═══ Available records

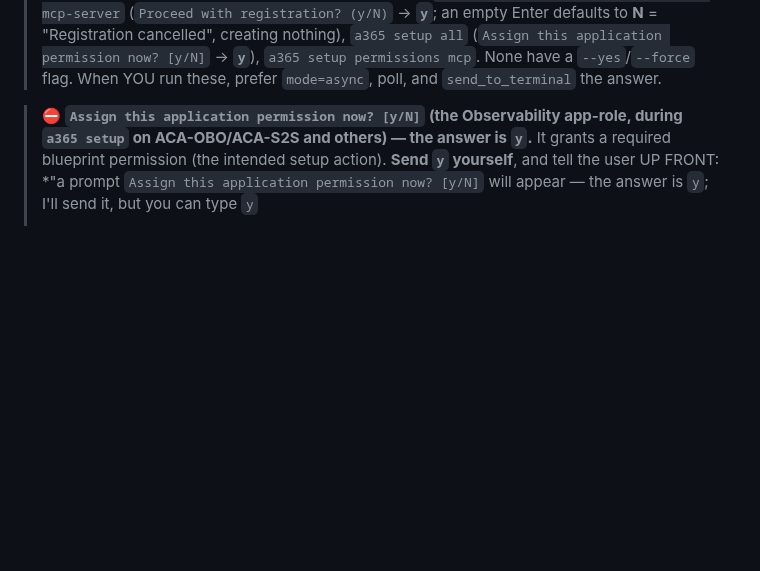
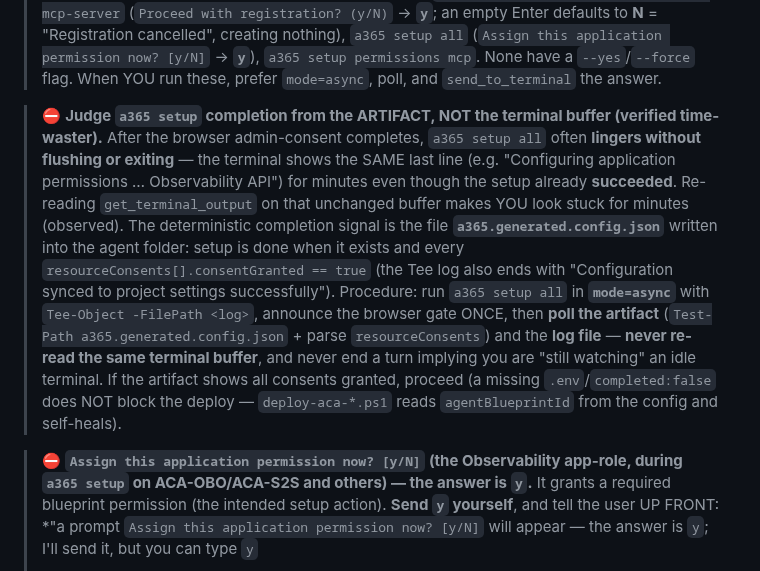
Before and after one commit to stefanpems/a365-lab-toolkit, a Markdown page: .github/agents/a365-lab-provisioner.agent.md, the part around the change. Rendered like a GitHub page; blank space fills up the shorter version.

Commit message:
Lab Builder: detect a365 setup completion from the artifact, not the terminal buffer
Real block: after the browser admin-consent for an a365 setup all, the CLI can linger without flushing/exiting; the terminal keeps showing the same last line ('Configuring application permissions ... Observability API') for minutes although the setup already SUCCEEDED (the user had already granted consent). Re-reading get_terminal_output on that unchanged buffer makes the agent look stuck. Fix (stable, in agent + wizard SKILL section 8 + aca-agents SKILL): judge a365 setup completion from the ARTIFACT a365.generated.config.json (done when it exists with every resourceConsents[].consentGranted == true; the Tee log ends with 'Configuration synced to project settings successfully'), never from the terminal buffer. Run a365 setup all async with Tee-Object -FilePath, announce the browser gate once, then poll the file. A missing .env / completed:false does not block deploy-aca-*.ps1 (it reads agentBlueprintId from the config and self-heals).

```diff
--- a/.github/agents/a365-lab-provisioner.agent.md
+++ b/.github/agents/a365-lab-provisioner.agent.md
@@ -73,6 +73,20 @@ Blocking prompts are the #1 failure point. When one occurs:
 > `a365 setup all` (`Assign this application permission now? [y/N]` → **`y`**), `a365 setup permissions
 > mcp`. None have a `--yes`/`--force` flag. When YOU run these, prefer `mode=async`, poll, and
 > `send_to_terminal` the answer.
+
+> ⛔ **Judge `a365 setup` completion from the ARTIFACT, NOT the terminal buffer (verified time-waster).**
+> After the browser admin-consent completes, `a365 setup all` often **lingers without flushing or exiting**
+> — the terminal shows the SAME last line (e.g. "Configuring application permissions … Observability API")
+> for minutes even though the setup already **succeeded**. Re-reading `get_terminal_output` on that
+> unchanged buffer makes YOU look stuck for minutes (observed). The deterministic completion signal is the
+> file **`a365.generated.config.json`** written into the agent folder: setup is done when it exists and
+> every `resourceConsents[].consentGranted == true` (the Tee log also ends with "Configuration synced to
+> project settings successfully"). Procedure: run `a365 setup all` in **`mode=async`** with `Tee-Object
+> -FilePath <log>`, announce the browser gate ONCE, then **poll the artifact** (`Test-Path
+> a365.generated.config.json` + parse `resourceConsents`) and the **log file** — **never re-read the same
+> terminal buffer**, and never end a turn implying you are "still watching" an idle terminal. If the
+> artifact shows all consents granted, proceed (a missing `.env`/`completed:false` does NOT block the
+> deploy — `deploy-aca-*.ps1` reads `agentBlueprintId` from the config and self-heals).
 
 > ⛔ **`Assign this application permission now? [y/N]` (the Observability app-role, during `a365 setup`
 > on ACA-OBO/ACA-S2S and others) — the answer is `y`.** It grants a required blueprint permission (the
```
Also changed, not shown: 2 other files.
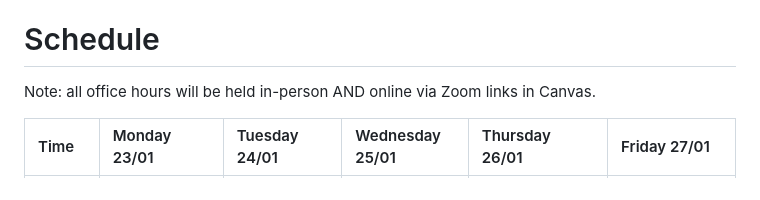
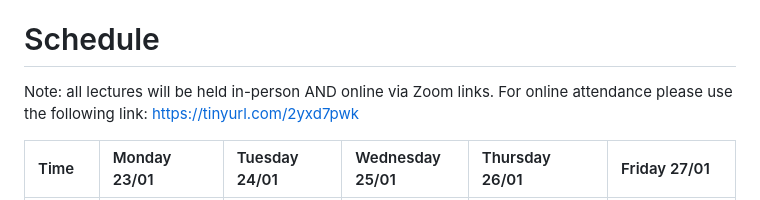
Before and after one commit to mlcourseukzn/DSI_Africa_ML_ShortCourse.github.io, a Markdown page: README.md, the part around the change. GitHub-like rendering.

```diff
--- a/README.md
+++ b/README.md
@@ -26,7 +26,7 @@ KRITH building, K1 and K2 seminar rooms (Ground floor), University of KwaZulu-Na
 
 # Schedule
 
-Note: all office hours will be held in-person AND online via Zoom links in Canvas.
+Note: all lectures will be held in-person AND online via Zoom links. For online attendance please use the following link: https://tinyurl.com/2yxd7pwk
 
 | Time      | Monday 23/01 | Tuesday 24/01  | Wednesday 25/01 | Thursday 26/01 | Friday 27/01 |
 | :---     |    :----   |    :--- | :--- | :--- | :--- |
```
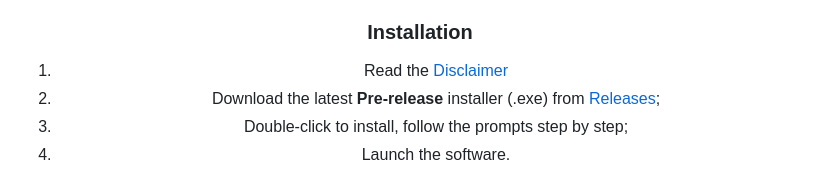
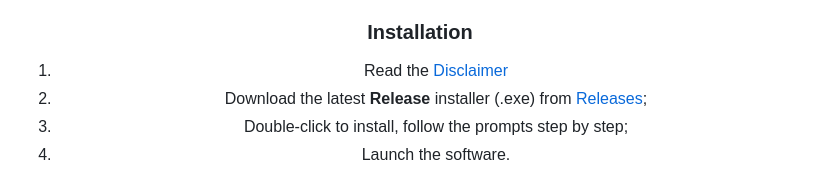
Before and after one commit to SRInternet-Studio/Wallpaper-generator, a Markdown page: README_EN.md, the part around the change. GitHub-like rendering.

```diff
--- a/README_EN.md
+++ b/README_EN.md
@@ -63,7 +63,7 @@ Wallpaper Generator is a personalized aggregated image generation platform that
 
 ### Installation
 1. Read the [Disclaimer](https://github.com/SRInternet-Studio/Wallpaper-generator/blob/NEXT-PREVIEW/DISCLAIMER.md)
-2. Download the latest **Pre-release** installer (.exe) from [Releases](https://github.com/SRInternet-studio/Wallpaper-generator/releases);
+2. Download the latest **Release** installer (.exe) from [Releases](https://github.com/SRInternet-studio/Wallpaper-generator/releases);
 3. Double-click to install, follow the prompts step by step;
 4. Launch the software.
 
```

══════

=== Task objective ===
Nothing but a number should be given: the count of lines in the records that contain the word "buffer".

=== Task output ===
5